=== Begin Enclosure ===

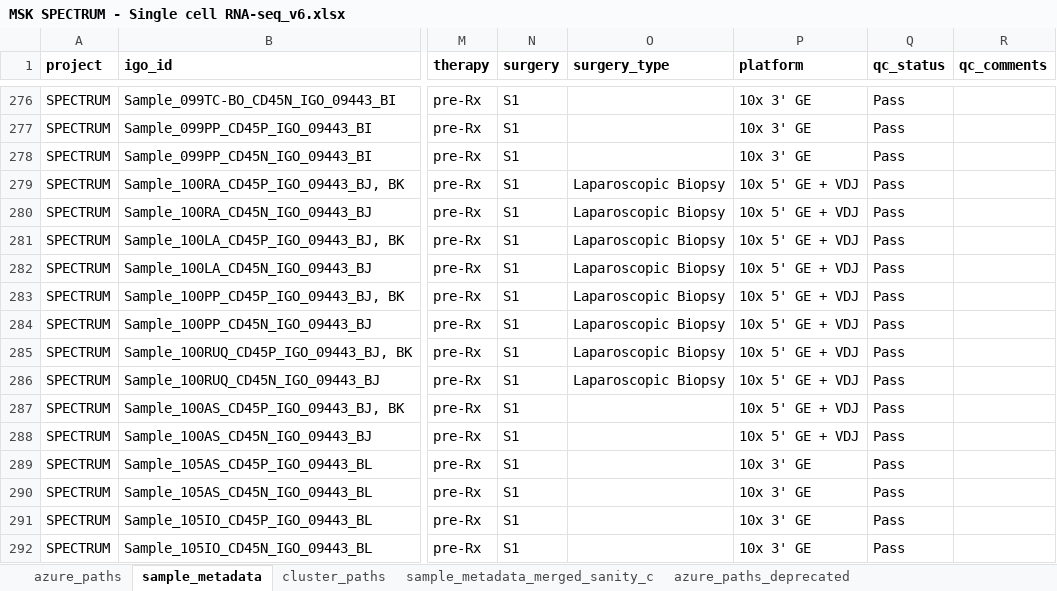
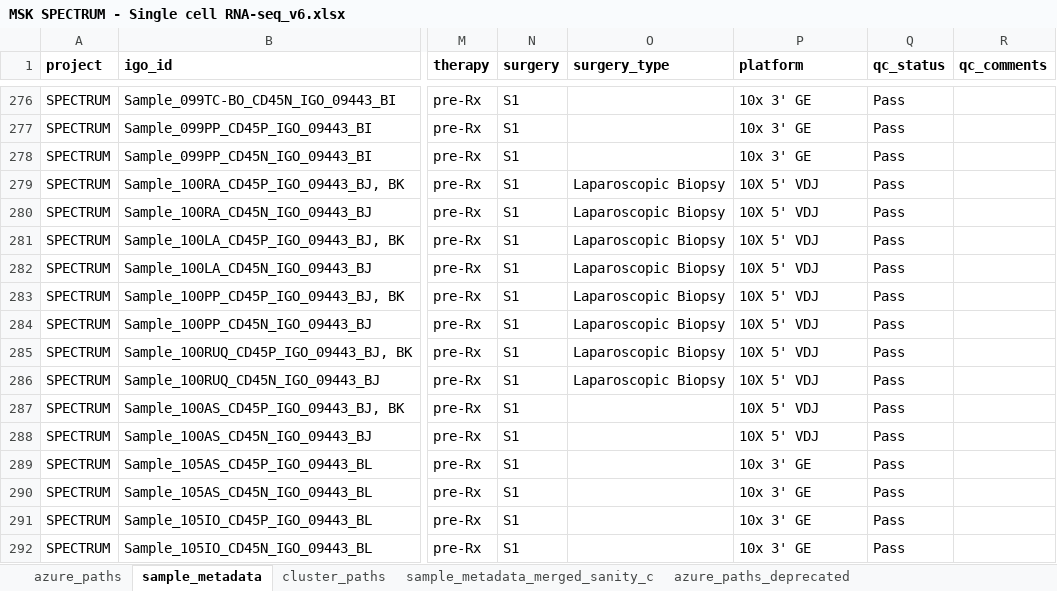
Before and after one commit to shahcompbio/spectrum_tme, an Excel workbook: _data/small/MSK SPECTRUM - Single cell RNA-seq_v6.xlsx, sheet sample_metadata, drawn as a sheet; only a part is shown, gaps mark what is left out; values as stored, in another font and other column widths than the file's, no borders; charts and pictures and conditional formats not drawn; the diff covers the shown part only; the diff names each change by its address in the sheet, - before the commit and + after, or states it on an @@ line.

```diff
--- a/_data/small/MSK SPECTRUM - Single cell RNA-seq_v6.xlsx (sheet sample_metadata)
+++ b/_data/small/MSK SPECTRUM - Single cell RNA-seq_v6.xlsx (sheet sample_metadata)
-P279:P288 (platform): 10x 5' GE + VDJ
+P279:P288 (platform): 10X 5' VDJ
```
Also changed, not shown: 33 added rows elsewhere in this sheet, 33 other files.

=== End Enclosure ===

* [Brief]
Working from the material above, state how many lines contain "platform"; give only the number.

* [Reply to the exercise]
2